*** Data supplied ***
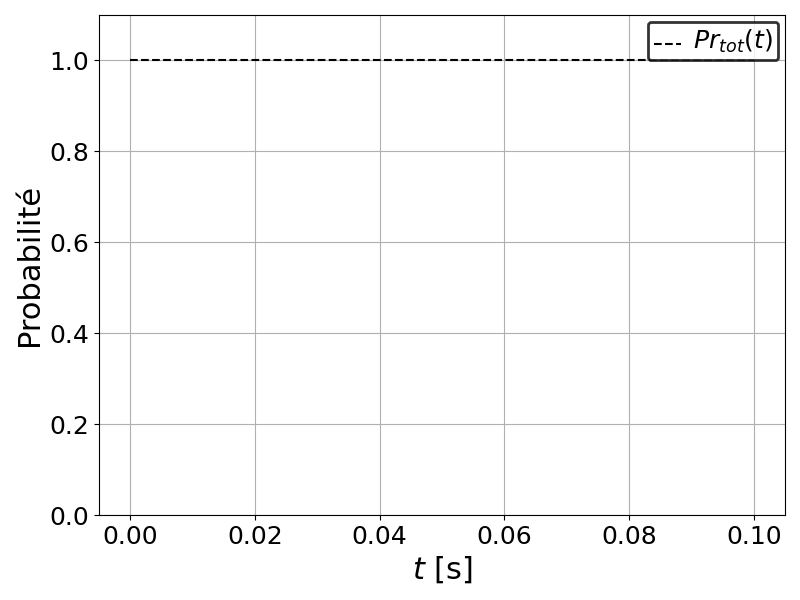
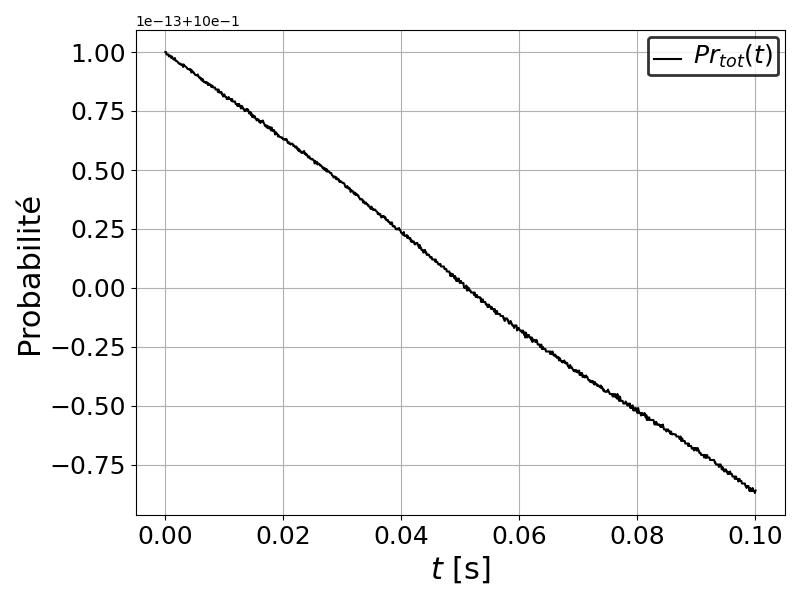
aa

diff --git a/Ex6/point_i/paramterscan.py b/Ex6/point_i/paramterscan.py
@@ -153,8 +153,8 @@ u.savefig(fig, f"psi_imagV0", ext = ext)
 ax,fig = u.create_figure_and_apply_format(figsize=(8, 6),xlabel=r"$t$ [s]", ylabel=r'Probabilité')
 
 
-ax.plot(t,prob_left+prob_right, label=r"Pr$_{tot}(t)$", linestyle="--", color = "black")
-plt.ylim(0, 1.1*np.max(prob_left+prob_right))
+ax.plot(t,prob_left+prob_right, label=r"Pr$_{tot}(t)$", color = "black")
+# plt.ylim(0, 1.1*np.max(prob_left+prob_right))
 plt.tight_layout()
 u.set_legend_properties(ax, fontsize=18)
 u.savefig(fig, f"probV0", ext = ext)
*** End of Data supplied ***
Try it: Give back exactly the lines from the one that contains "-153,8 +153,8 @@" to the end of the material, both ends kept, and no other line.

Exercise output:
@@ -153,8 +153,8 @@ u.savefig(fig, f"psi_imagV0", ext = ext)
 ax,fig = u.create_figure_and_apply_format(figsize=(8, 6),xlabel=r"$t$ [s]", ylabel=r'Probabilité')
 
 
-ax.plot(t,prob_left+prob_right, label=r"Pr$_{tot}(t)$", linestyle="--", color = "black")
-plt.ylim(0, 1.1*np.max(prob_left+prob_right))
+ax.plot(t,prob_left+prob_right, label=r"Pr$_{tot}(t)$", color = "black")
+# plt.ylim(0, 1.1*np.max(prob_left+prob_right))
 plt.tight_layout()
 u.set_legend_properties(ax, fontsize=18)
 u.savefig(fig, f"probV0", ext = ext)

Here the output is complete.